1989 was the number.
Another summer. De La Souls 3 Feet High and Rising was leading the
Daisy Age charge in full force along with The Jungle Brothers Done By The Forces of Nature for the
first wave of the Native Tongue movement.
associate Chill Rob G chimed in with Ride
the Rhythm. Erick and Parish had
some Unfinished Business. Public Enemy was fighting the power with
Spike. African medallions were omnipresent and the general tone of East Coast
Hip-Hop was one of consciousness. On the West side, Ice T was waging his war
with Freedom of Speech Just Watch What
You Say. Everyone was about
something. Everyone was on a mission.
It was in this climate
that one of the most innovative, creative, decadent, and self-absorbed albums
ever made came into existence.
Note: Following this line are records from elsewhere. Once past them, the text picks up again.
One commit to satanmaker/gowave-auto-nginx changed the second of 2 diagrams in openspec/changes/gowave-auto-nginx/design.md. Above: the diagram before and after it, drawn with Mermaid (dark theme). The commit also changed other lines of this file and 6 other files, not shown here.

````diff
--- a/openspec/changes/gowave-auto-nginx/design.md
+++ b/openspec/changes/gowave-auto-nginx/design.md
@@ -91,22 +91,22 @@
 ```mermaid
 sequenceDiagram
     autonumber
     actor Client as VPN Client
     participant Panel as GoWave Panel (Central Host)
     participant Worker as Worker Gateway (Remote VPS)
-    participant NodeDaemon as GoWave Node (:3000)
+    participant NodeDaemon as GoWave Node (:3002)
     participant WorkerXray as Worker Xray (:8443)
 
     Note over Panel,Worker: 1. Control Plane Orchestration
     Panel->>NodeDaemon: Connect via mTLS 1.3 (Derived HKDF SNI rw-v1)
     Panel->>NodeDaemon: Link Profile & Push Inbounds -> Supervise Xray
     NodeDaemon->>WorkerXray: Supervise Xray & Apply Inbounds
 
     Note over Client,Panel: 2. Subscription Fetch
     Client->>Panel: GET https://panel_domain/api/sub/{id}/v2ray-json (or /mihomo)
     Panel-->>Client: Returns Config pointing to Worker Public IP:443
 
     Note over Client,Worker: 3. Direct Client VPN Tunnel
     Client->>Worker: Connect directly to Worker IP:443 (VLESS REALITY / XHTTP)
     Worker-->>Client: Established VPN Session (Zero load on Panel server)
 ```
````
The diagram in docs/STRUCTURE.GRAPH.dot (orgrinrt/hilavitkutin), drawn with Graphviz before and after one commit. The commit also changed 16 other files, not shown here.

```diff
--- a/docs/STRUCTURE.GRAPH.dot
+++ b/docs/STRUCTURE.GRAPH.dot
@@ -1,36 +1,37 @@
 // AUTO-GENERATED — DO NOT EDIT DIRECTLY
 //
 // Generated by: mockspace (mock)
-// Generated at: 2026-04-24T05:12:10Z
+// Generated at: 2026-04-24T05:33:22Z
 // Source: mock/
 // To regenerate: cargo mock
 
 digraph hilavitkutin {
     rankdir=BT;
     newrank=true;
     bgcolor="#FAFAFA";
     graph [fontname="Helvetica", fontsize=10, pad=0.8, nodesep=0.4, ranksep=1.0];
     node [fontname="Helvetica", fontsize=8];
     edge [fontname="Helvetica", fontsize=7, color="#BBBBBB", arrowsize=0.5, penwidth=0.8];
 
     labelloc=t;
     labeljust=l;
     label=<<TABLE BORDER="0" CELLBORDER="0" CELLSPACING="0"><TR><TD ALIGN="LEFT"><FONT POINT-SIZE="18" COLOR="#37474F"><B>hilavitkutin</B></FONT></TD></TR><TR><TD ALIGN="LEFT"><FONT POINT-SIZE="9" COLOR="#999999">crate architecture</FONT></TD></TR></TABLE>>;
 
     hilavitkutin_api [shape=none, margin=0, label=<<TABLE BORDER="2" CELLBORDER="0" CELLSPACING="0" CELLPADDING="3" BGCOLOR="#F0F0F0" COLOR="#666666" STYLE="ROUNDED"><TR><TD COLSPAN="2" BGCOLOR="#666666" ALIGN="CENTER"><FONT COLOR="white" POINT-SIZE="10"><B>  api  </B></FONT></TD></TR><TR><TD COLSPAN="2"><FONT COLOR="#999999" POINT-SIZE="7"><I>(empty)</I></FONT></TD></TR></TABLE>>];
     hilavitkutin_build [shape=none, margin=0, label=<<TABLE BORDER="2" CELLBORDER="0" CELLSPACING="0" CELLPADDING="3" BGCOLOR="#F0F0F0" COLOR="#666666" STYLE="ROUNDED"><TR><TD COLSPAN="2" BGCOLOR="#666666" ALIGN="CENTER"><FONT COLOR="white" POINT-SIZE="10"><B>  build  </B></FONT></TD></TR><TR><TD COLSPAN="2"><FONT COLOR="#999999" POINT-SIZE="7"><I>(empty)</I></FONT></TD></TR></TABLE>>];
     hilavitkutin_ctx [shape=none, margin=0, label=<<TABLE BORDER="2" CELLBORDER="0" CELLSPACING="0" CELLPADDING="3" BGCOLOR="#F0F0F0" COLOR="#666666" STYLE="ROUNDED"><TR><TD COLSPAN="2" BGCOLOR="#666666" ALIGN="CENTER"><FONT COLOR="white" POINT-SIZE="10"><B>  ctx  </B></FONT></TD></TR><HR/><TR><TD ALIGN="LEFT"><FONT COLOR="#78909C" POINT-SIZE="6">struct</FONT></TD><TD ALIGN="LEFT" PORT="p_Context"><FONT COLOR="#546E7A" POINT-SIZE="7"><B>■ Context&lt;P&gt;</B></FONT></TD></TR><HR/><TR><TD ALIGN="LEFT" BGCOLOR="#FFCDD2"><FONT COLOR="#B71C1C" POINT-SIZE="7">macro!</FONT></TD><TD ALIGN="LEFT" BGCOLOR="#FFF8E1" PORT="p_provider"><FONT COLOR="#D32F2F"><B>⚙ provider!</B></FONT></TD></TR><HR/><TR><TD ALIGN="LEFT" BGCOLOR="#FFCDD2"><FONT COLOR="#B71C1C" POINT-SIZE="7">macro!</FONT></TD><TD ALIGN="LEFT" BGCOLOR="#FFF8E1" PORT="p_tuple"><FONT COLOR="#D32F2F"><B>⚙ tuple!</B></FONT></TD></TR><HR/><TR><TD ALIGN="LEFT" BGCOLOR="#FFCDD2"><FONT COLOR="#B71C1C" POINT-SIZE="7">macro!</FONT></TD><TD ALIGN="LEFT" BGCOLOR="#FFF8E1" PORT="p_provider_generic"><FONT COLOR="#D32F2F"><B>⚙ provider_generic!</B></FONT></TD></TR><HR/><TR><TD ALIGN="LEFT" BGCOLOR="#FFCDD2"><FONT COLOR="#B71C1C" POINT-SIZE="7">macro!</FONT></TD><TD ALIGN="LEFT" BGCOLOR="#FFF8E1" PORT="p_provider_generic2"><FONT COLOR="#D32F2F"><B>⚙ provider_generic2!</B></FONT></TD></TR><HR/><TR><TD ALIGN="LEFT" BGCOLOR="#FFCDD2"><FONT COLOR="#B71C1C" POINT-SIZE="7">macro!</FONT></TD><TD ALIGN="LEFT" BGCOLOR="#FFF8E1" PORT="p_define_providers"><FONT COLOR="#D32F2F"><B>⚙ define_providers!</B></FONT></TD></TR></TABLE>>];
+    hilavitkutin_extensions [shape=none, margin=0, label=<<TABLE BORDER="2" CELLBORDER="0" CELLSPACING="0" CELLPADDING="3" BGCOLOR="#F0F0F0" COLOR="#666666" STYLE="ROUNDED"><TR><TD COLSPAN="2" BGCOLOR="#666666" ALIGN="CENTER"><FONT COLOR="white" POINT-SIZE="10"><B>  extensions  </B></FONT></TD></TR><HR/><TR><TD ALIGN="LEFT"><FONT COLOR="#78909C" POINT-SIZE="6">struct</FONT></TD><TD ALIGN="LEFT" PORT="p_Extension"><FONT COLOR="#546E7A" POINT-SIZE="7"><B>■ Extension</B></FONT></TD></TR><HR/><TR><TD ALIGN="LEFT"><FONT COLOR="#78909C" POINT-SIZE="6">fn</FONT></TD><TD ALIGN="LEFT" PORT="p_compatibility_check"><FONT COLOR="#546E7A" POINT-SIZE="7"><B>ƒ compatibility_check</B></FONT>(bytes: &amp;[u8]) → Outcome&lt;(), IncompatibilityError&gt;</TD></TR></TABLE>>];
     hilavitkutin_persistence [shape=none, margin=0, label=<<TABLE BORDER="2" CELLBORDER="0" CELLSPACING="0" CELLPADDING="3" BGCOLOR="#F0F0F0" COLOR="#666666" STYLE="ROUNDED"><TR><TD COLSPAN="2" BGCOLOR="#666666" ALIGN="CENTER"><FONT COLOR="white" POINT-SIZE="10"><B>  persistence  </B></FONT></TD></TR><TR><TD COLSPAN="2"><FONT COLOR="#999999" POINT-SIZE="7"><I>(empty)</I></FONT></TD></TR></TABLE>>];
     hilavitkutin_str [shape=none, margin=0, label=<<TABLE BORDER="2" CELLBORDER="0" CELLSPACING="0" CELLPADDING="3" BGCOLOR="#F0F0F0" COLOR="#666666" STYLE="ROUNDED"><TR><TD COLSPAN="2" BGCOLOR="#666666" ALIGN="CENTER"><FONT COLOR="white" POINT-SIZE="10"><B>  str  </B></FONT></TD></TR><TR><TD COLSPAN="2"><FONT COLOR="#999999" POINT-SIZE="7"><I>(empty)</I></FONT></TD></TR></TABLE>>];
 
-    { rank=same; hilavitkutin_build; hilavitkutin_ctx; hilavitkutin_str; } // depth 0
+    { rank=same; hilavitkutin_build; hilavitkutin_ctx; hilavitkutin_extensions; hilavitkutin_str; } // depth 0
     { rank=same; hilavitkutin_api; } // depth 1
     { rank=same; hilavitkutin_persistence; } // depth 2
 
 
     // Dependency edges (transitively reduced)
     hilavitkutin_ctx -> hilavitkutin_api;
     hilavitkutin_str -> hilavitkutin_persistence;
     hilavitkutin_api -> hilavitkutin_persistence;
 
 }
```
LL Cool
J’ s Walking With a Panther took
creative risks, stylistically walking the line between Hip-Hop and pop, while
unabashedly standing its ground, refusing to fold or front like it wanted to go
back to Africa like everyone else. LL
decided to leave all the preaching to reverend [Floyd] Flake. Panned by
contemporary reviewers as having little in the way of substance, Panther is,
with apologies to KRS who released Ghetto
Music: The Blueprint of Hip-Hop the same year, and Jigga who dropped The Blueprint over a decade later, the real blueprint of modern Hip-Hop.
After a couple years out of
the game, in the midst of personal turmoil, and whispers that his immature
rapper luster was falling off, LL did the unthinkable: he went further left in
the face of criticism. To those who said his subject matter was too sophomoric,
there was “Big Ole Butt.” Too many songs for ladies? “One Shot at Love, Youre My Heart,
and Two Diferent Worlds. But uncle L wasn’t satisfied there. The same youth
driven machismo that produced the line “I’m only 18 making more than your
pops,” had fully matured to deliver “I’m That Type of Guy.” Self
indulgence at its apex! Over a sinister bassline, LL dropped a chilling
monologue chronicling his taking of another mans woman by comparing his
strengths to the other guys weaknesses. It was like the Serpent describing
Eves seduction. The unusual verse structure, the contemptuous delivery and the
maniacal laugh at the end that would put Dame Dash to shame, were all signs
that this was not going to be about peace and enlightenment.
Songs like that kept the
ladies that love him in check, but for the fellas, he had Droppin Em, Why
Do You Think They Call Me Dope,and Nitro which featured a faster, more
relentless Cool J. Perhaps it was an age
adjustment to his voice but it was deeper than on previous albums and he adjusted
his delivery accordingly. Arguably the hardest of these was It Gets No
Rougher, in which LL begins the first of his many comeback proclamations over
a spy hunter/James Bond-ish beat. These songs show a more seasoned LL, no
longer the lion trying to get at the top, but a battle hardened veteran trying
to keep his spot in a wave of dissenters.
While Cool J boldly stood
his ground topically, perhaps his biggest risk came stylistically. “Going
back to Cali”
was a total departure from convention.
The aggressive delivery of songs like “I’m Bad” and
“Radio” that made your parents hate him was replaced with a silvery
smooth monotone over pounding 808s. Originally released for a movie soundtrack,
Cali had enough to power stripper poles across
The horns however were something new.
While Cool J didn’t return to that flow until his most recent album
almost a decade later, but that didn’t stop Terror Squad from takin’ you home.
Walking With a Panther was the essence of
Hip-Hop. Aggressive, inventive, imperfect, and unafraid to be different. Nah it
wasn’t gonna change your life, but in a very real way, it is responsible for
everything you hate or love about Hip-Hop right now. The ice, the champagne, the misogynist
decadence. It’s a little bloated at over 84 minutes, 18 songs, and about 2 ballads
too much, but its effect, and its lingering legacy make it in form and
function, a classic. When it was released, although it sold, it was critically
considered an ugly duckling of an album in a market of self-righteousness, but
as it turns out, it was a swan. When you look at the Hip-Hop landscape for the
past decade, people from Jay-z(1-900 HUSTLER vs. 1-900 LLCOOL J) to Terror Squad
(Take Me Home vs. Going Back to Cali)
and a few others have taken something from the album directly. Aesthetically, just about everyone has ripped
it off for better or worse. That
decision is yours to make.
Its interesting that 50
Cent would hook up with LL at this point in time, because career wise hes
exactly where LL was, trying to defend a spot against a wave of dissent,
developing a new sound while divorcing from his musical mentor (Rick Rubin vs.
Dre), and facing the challenge of a changing musical landscape. Only LL didnt
have a crew to back him up. The cherry
on top? Panther was almost entirely
self-produced! But LL Cool J really WAS that type of guy, and Walking With a Panther was the classic
that never was.SOUNDCHECK:LL Cool J “It Gets No Rougher”LL Cool J “Droppin’ Em”